If one or more of the above causes tend to appear regularly in your routine, consult with a doctor and ask about ways to prevent sleep apnea. Small changes to your diet to lower your body to a healthy weight remains a great place to start—but exercising regularly and focusing on cardio will help improve your body’s ability to get the oxygen it needs to survive.
For insomniacs, giving up sedatives and alcohol at night may be particularly difficult. Consider switching up your sleeping position and focusing on remaining on your left or right side for the majority of the night.
The human body loves consistency—so remember to keep your room dark, comfortable, and as distraction free as possible. Focus on going to bed at the same time each night and waking up at the same time each morning.
Over time, your body will come to expect to rest at these hours—and will naturally help you fall asleep from the release of serotonin and melatonin. The first few nights may be particularly difficult—but once the routine is set, sleep will come easier and with fewer interruptions during the night.
There are many ways to develop sleep apnea, but many pathways through which we can hope to prevent the issue and mitigate risk. If you sleep with a partner, ask them to describe your sleep during the night—and whether or not you tend to snore, toss and turn, or wake up briefly for a gasp of air.
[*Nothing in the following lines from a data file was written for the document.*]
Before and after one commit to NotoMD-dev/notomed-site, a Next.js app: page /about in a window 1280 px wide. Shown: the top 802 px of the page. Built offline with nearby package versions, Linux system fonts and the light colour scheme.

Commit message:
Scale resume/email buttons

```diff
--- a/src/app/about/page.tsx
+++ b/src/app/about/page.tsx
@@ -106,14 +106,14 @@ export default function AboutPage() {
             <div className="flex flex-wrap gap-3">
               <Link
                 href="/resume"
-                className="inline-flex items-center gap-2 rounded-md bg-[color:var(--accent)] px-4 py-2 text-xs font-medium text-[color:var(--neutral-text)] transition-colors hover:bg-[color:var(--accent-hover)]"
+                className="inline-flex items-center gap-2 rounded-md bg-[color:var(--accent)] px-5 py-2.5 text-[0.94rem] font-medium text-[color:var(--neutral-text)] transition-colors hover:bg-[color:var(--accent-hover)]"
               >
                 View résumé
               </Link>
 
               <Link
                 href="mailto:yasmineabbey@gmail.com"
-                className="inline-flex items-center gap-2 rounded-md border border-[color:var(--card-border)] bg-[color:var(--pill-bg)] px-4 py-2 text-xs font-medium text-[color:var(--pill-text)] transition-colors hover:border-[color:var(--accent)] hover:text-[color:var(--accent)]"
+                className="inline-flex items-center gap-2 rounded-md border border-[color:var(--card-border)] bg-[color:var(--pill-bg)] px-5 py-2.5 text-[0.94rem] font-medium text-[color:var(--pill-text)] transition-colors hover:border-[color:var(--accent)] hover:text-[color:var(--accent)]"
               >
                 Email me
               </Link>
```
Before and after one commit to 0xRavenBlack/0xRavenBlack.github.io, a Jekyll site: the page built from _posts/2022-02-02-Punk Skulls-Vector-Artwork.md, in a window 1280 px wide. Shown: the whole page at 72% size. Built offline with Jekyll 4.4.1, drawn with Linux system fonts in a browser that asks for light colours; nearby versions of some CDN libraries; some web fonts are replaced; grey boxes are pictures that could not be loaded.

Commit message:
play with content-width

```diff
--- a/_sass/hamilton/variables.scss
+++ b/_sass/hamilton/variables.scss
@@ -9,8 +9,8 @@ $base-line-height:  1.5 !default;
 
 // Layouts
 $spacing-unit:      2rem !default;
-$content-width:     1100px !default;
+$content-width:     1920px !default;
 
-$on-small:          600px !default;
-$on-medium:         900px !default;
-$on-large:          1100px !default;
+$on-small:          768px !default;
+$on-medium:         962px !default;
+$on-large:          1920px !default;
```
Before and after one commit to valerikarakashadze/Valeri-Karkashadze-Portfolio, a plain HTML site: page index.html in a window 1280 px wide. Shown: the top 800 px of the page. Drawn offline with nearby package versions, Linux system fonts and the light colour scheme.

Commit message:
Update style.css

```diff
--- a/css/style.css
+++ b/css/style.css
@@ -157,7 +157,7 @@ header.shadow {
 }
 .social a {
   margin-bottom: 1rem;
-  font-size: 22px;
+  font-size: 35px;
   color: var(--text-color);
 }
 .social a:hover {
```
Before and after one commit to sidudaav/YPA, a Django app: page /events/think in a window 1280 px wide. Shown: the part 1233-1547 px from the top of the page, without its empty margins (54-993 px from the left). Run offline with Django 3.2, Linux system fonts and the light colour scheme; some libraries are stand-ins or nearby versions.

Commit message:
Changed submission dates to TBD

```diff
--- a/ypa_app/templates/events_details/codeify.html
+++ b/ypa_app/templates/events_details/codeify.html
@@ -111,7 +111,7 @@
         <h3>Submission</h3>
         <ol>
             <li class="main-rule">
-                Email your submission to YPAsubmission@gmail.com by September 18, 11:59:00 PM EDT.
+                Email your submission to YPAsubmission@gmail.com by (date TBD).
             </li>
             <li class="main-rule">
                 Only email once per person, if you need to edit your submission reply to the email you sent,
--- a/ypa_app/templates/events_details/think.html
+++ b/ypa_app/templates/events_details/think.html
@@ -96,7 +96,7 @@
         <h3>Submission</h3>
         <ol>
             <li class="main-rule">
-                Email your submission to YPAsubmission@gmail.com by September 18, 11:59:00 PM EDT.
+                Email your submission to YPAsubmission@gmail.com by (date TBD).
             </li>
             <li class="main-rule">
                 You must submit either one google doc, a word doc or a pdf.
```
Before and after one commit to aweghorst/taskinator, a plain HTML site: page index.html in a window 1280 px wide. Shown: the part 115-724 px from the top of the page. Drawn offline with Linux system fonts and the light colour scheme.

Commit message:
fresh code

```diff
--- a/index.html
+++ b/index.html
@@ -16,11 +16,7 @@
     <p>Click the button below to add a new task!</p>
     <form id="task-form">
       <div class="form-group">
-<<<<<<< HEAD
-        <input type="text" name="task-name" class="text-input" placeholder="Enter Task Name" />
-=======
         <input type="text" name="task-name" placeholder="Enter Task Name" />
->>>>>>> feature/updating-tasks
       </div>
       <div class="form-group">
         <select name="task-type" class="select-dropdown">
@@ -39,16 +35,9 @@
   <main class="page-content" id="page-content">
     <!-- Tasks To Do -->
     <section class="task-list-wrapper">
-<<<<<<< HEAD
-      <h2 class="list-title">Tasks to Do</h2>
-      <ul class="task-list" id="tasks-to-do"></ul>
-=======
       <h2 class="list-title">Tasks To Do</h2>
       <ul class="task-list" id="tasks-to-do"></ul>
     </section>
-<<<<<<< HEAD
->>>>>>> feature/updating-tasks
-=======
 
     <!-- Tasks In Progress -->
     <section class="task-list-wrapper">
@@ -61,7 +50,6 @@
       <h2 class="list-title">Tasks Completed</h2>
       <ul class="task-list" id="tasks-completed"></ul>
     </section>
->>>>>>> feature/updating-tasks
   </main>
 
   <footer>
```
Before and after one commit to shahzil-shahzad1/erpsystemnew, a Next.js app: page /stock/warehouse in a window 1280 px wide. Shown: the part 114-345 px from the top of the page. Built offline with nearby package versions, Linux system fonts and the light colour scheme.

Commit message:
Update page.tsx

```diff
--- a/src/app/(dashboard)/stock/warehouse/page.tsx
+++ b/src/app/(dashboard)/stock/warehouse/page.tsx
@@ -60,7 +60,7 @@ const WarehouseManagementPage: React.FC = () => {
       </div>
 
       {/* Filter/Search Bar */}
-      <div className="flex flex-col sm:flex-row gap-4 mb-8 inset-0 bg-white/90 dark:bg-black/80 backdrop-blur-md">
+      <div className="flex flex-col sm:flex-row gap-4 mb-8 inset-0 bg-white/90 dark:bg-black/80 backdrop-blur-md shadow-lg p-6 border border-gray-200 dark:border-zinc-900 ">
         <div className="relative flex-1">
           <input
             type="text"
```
As always, be sure to consult with medical professionals before introducing new medication into your life, work to maintain consistent and efficient sleep, and cut down on these five major causes of sleep apnea. Your sleep may improve—but your health will, too.